### [WHAT TO WORK ON]
The result should be an exact copy of the lines from the one with "-118,11 +118,37 @@ font-size: 0.75em;" through the last line of the data below, both included.

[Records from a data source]
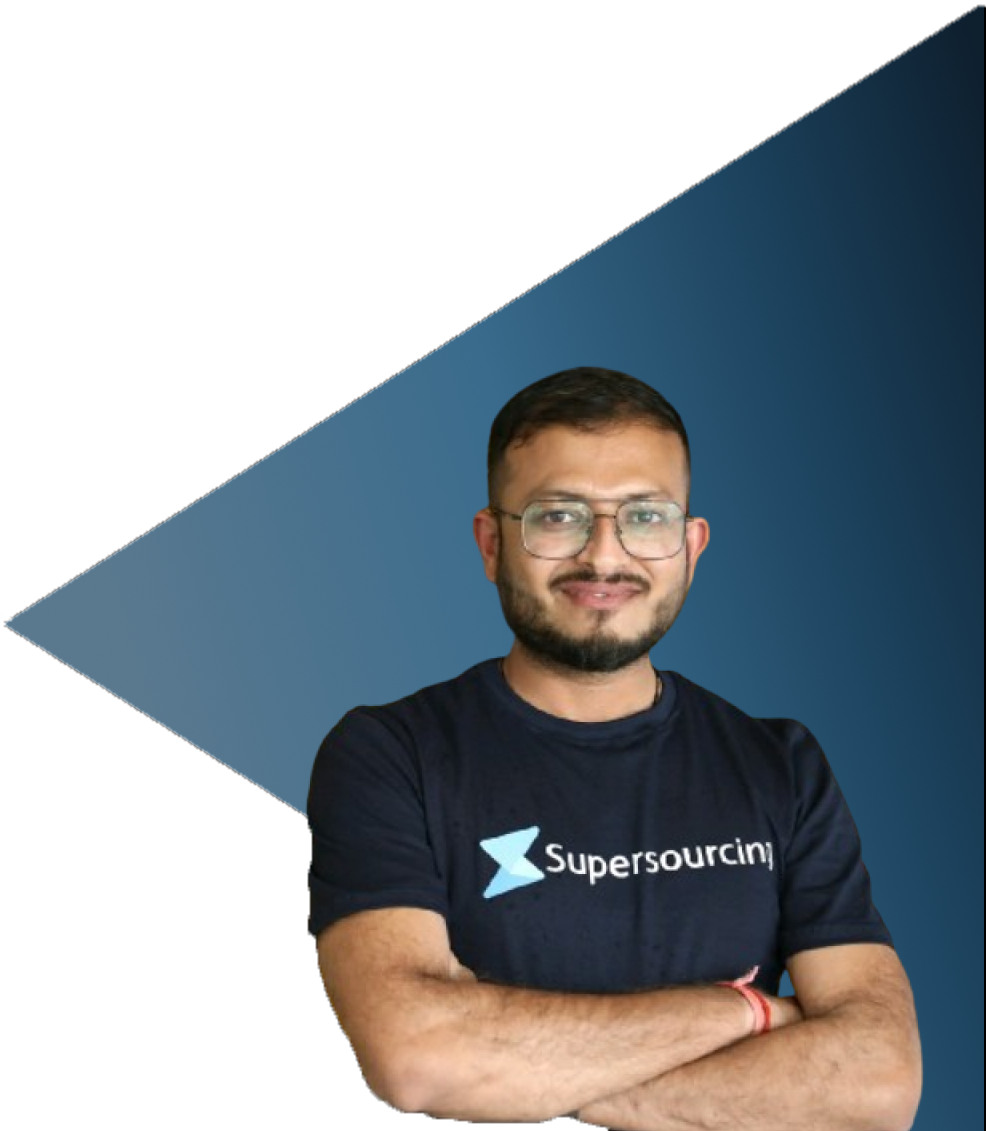
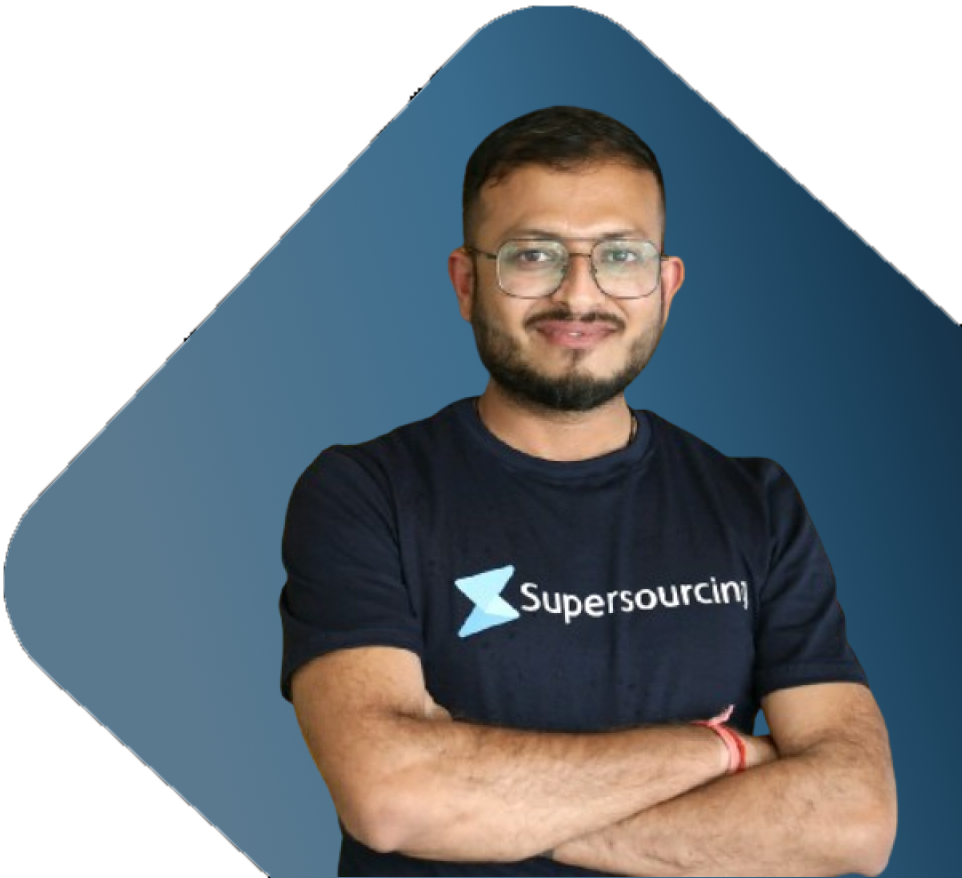
review section mayank

diff --git a/index.html b/index.html
@@ -1,37 +1,54 @@
-<!DOCTYPE html>
-<html>
-<meta name="viewport" content="width=device-width, initial-scale=1.0">
-	<head>
-	  	<title>AshutoshJ Portfolio</title>
-		<link rel="stylesheet" href="mystyle.css">
-	</head>
-	<body>
-		<!-- Navbar -->
-		<ul>
-			<li><a href="index.html">Home</a></li>
-			<li><a href="experience.html">Experience</a></li>
-			<li><a href="education.html">Education</a></li>
-		</ul>
+	<!DOCTYPE html>
+	<html>
+	<meta name="viewport" content="width=device-width, initial-scale=1.0">
+		<head>
+			<title>AshutoshJ Portfolio</title>
+			<link rel="stylesheet" href="mystyle.css">
+		</head>
+		<body>
+			<!-- Navbar -->
+			<ul>
+				<li><a href="index.html">Home</a></li>
+				<li><a href="experience.html">Experience</a></li>
+				<li><a href="education.html">Education</a></li>
+			</ul>
 
-		<!-- Hero Text and Image -->
-		<div class="hero_section">
-			<div class="hero_text">
-				<h1>Ashutosh Jha<br><span class="desig_span" style="color: #1d297a;font-size: 0.75em;">Product Manager</span></h1>
+			<!-- Hero Text and Image -->
+			<div class="hero_section">
+				<div class="hero_text">
+					<h1>Ashutosh Jha<br><span class="desig_span" style="color: #1d297a;font-size: 0.75em;">Product Manager</span></h1>
+				</div>
+				<div class="hero_image"> </div>
+
+			<!-- Intro para -->
+			<div class="intro_lines">
+			Product person with 1.5+ Years of industry experience in Staff Augmentation, Data Analytics & IT industries. Worked on both B2B and B2C side of products with expertise in scaling supply by 2X, demand by 3X and revenue by 5X
+			<!-- <br> <br>	-->
+			<!-- Skilled in team management and enabling team to give their best performance alongside driving the Product from conception to launch along the lines of Product Vision. -->
 			</div>
-			<div class="hero_image"> </div>
 
-		<!-- Intro para -->
-		<div class="intro_lines">
-		Product person with 1.5+ Years of industry experience in Staff Augmentation, Data Analytics & IT industries. Worked on both B2B and B2C side of products with expertise in scaling supply by 2X, demand by 3X and revenue by 5X
-		<!-- <br> <br>	-->
-		<!-- Skilled in team management and enabling team to give their best performance alongside driving the Product from conception to launch along the lines of Product Vision. -->
-		</div>
+			<!-- Scroll down for more -->
+			<div class="scroll_down">↓</div>
 
-		<!-- Scroll down for more -->
-		<div class="scroll_down">↓</div>
-
-		<!-- Reviews -->
-		<div class="reviews_section">
-		</div>
-	</body>
-</html>
+			<!-- Reviews -->
+			<div class="reviews_section">
+				<div class="review_avatar_1"></div>
+				<div style="font-family:Roboto-Regular;
+				color: #d6d6d6;
+				font-size: 8vw;
+				text-align: left;
+				position: absolute;
+				top: 4vw;
+				right: 40vw;
+				left: 5vw;">"</div>
+				<div class="text_review_1">He elevated the performance of the team and product with a Data-Driven Approach. He was a quick learner, open to listening and doing experiments. He tried his best to contribute and make changes for improvement</div>
+				<div style="font-family:Roboto-Regular;
+				color: #d6d6d6;
+				font-size: 8vw;
+				text-align: left;
+				position: absolute;
+				top: 16vw;
+				left: 60vw;">"</div>
+			</div>
+		</body>
+	</html>

diff --git a/mystyle.css b/mystyle.css
@@ -118,11 +118,37 @@ font-size: 0.75em;
 
 .reviews_section
 {
-  background-color: #08040c;
+  background-image: url(review_bg.png);
   top: 100%;
-  width: 100vw;
-  height: 30vw;
+  width: 100%;
+  height: 60%;
   position: absolute;
+  background-size: contain;
+  background-repeat: no-repeat;
+}
+
+.review_avatar_1
+{
+  background-image: url(mayank_review_avatar_2.png);
+  position: absolute;
+  background-repeat: no-repeat;
+  background-size: cover;
+  width: 25.75vw;
+  height: 25.75vw;
+  right: 0;
+}
+
+
+.text_review_1
+{
+  font-family: "Roboto-Light";
+  color: #d6d6d6;
+  font-size: 2vw;
+  text-align: left;
+  position: absolute;
+  top: 8vw;
+  right: 40vw;
+  left: 10vw;
 }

### [ANSWER SECTION]
@@ -118,11 +118,37 @@ font-size: 0.75em;
 
 .reviews_section
 {
-  background-color: #08040c;
+  background-image: url(review_bg.png);
   top: 100%;
-  width: 100vw;
-  height: 30vw;
+  width: 100%;
+  height: 60%;
   position: absolute;
+  background-size: contain;
+  background-repeat: no-repeat;
+}
+
+.review_avatar_1
+{
+  background-image: url(mayank_review_avatar_2.png);
+  position: absolute;
+  background-repeat: no-repeat;
+  background-size: cover;
+  width: 25.75vw;
+  height: 25.75vw;
+  right: 0;
+}
+
+
+.text_review_1
+{
+  font-family: "Roboto-Light";
+  color: #d6d6d6;
+  font-size: 2vw;
+  text-align: left;
+  position: absolute;
+  top: 8vw;
+  right: 40vw;
+  left: 10vw;
 }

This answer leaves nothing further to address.